7. Cochrane R, Robertson A. The Life Events Inventory. J Psychosom Res. 1973;17:135–9. [PubMed]
8. Farrid BT. Obsessional symptomatology of co morbid OCD and depression. Br J Psychiatry. 1986;149:108–12. [PubMed]
9. Steketee G, Eisem J, Dych I, et al. Predictors of course in OCD. Psychiatr Res. 1999;89:229–38. [PubMed]
10. Sayar K, Ugurad I, Acar B. Obsessif kompulsif bozukhikta feum enolgi. Klinik Psikofarmakoloji Bulletin. 1999;9:142–7.
11. Rodin G, Gravmers J, Littlefields C. Depression in the medically ill. NY: Brunner/Mazel; 1991.
12. Moffic H, Paykel E. Depression in medical inpatients. Br J Psychiatry. 1975;126:346–53. [PubMed]

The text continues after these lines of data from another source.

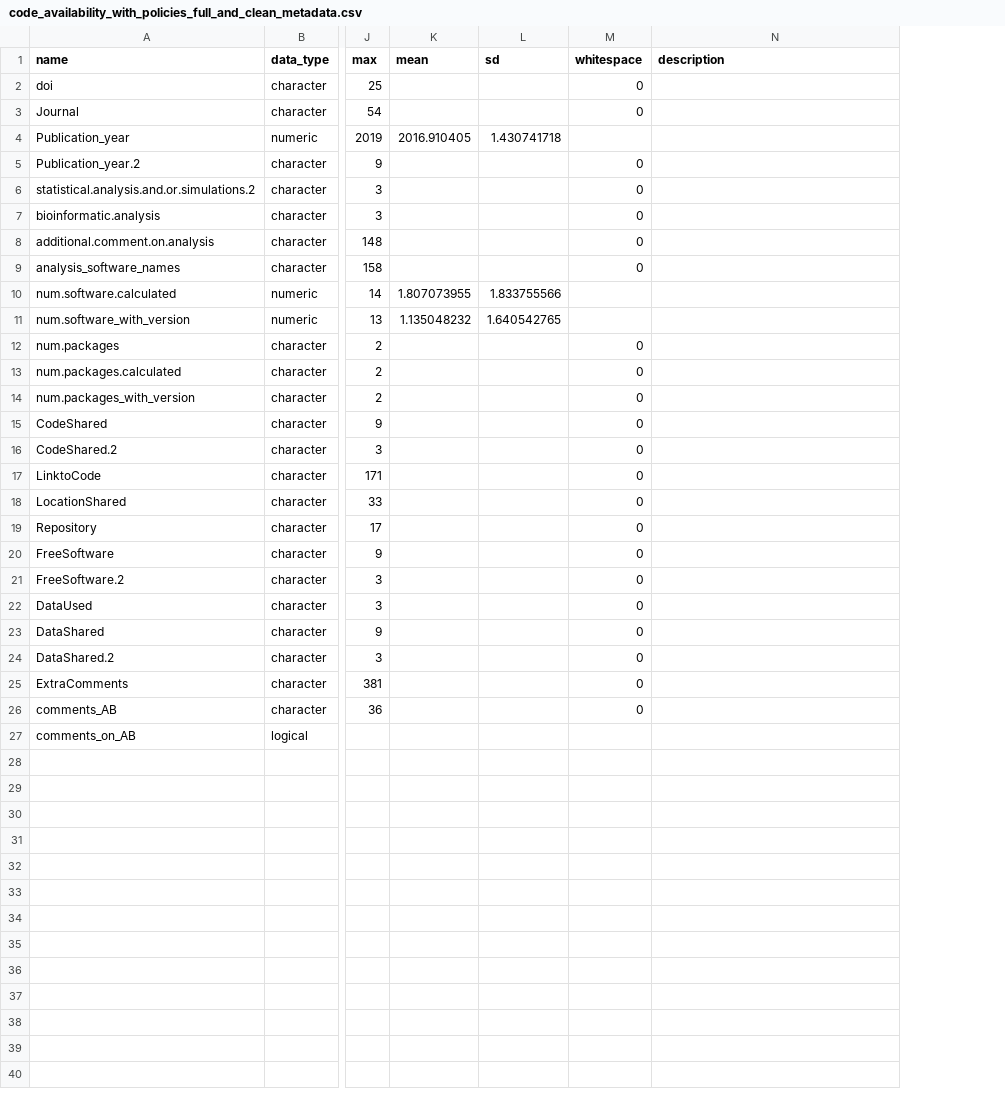
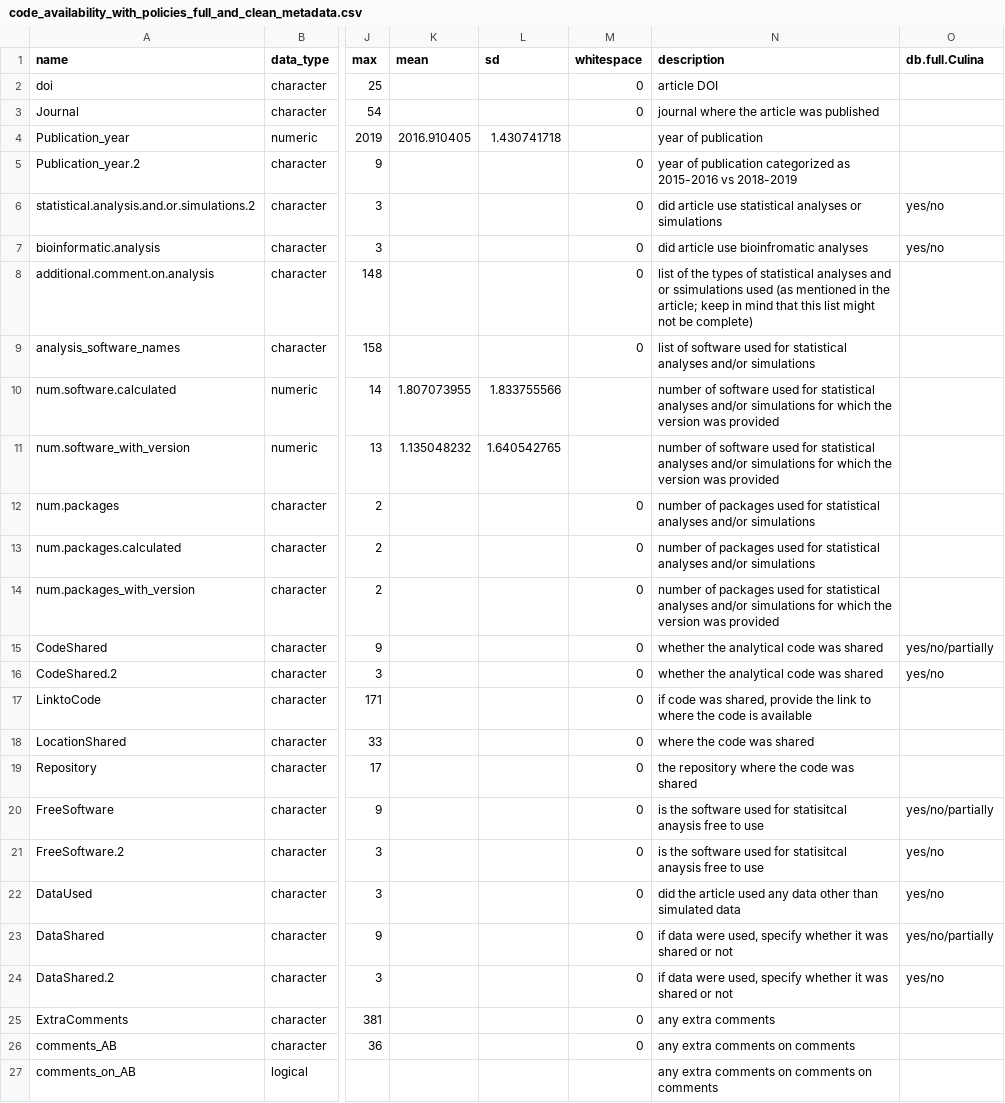
Before and after one commit to ASanchez-Tojar/code-sharing_policies_matter, a CSV file: data/clean_databases/codebooks_and_metada/code_availability_with_policies_full_and_clean_metadata.csv, drawn as a sheet; only a part is shown, gaps mark what is left out; the diff names each change by its address in the sheet, - before the commit and + after, or states it on an @@ line.

Commit message:
updating metadata files

```diff
--- a/data/clean_databases/codebooks_and_metada/code_availability_with_policies_full_and_clean_metadata.csv
+++ b/data/clean_databases/codebooks_and_metada/code_availability_with_policies_full_and_clean_metadata.csv
+column O (db.full.Culina), rows 6-24: yes/no | yes/no |  |  |  |  |  |  |  | yes/no/partially | yes/no |  |  |  | yes/no/partially | yes/no | yes/no | yes/no/partially | yes/no
-N2 (description): (empty)
+N2 (description): article DOI
-N3 (description): (empty)
+N3 (description): journal where the article was published
-N4 (description): (empty)
+N4 (description): year of publication
-N5 (description): (empty)
+N5 (description): year of publication categorized as 2015-2016 vs 2018-2019
-N6 (description): (empty)
+N6 (description): did article use statistical analyses or simulations
-N7 (description): (empty)
+N7 (description): did article use bioinfromatic analyses
-N8 (description): (empty)
+N8 (description): list of the types of statistical analyses and or ssimulations used (as mentioned in the article; keep in mind that this list might not be complete)
-N9 (description): (empty)
+N9 (description): list of software used for statistical analyses and/or simulations
-N10:N11 (description): (empty)
+N10:N11 (description): number of software used for statistical analyses and/or simulations for which the version was provided
-N12:N13 (description): (empty)
+N12:N13 (description): number of packages used for statistical analyses and/or simulations
-N14 (description): (empty)
+N14 (description): number of packages used for statistical analyses and/or simulations for which the version was provided
-N15:N16 (description): (empty)
+N15:N16 (description): whether the analytical code was shared
-N17 (description): (empty)
+N17 (description): if code was shared, provide the link to where the code is available
-N18 (description): (empty)
+N18 (description): where the code was shared
-N19 (description): (empty)
+N19 (description): the repository where the code was shared
-N20:N21 (description): (empty)
+N20:N21 (description): is the software used for statisitcal anaysis free to use
-N22 (description): (empty)
+N22 (description): did the article used any data other than simulated data
-N23:N24 (description): (empty)
+N23:N24 (description): if data were used, specify whether it was shared or not
-N25 (description): (empty)
+N25 (description): any extra comments
-N26 (description): (empty)
+N26 (description): any extra comments on comments
-N27 (description): (empty)
+N27 (description): any extra comments on comments on comments
```
Also changed, not shown: data/clean_databases/codebooks_and_metada/code_availability_without_policies_full_and_clean_metadata.csv.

Articles from Indian Journal of Psychiatry are provided here courtesy of Wolters Kluwer -- Medknow Publications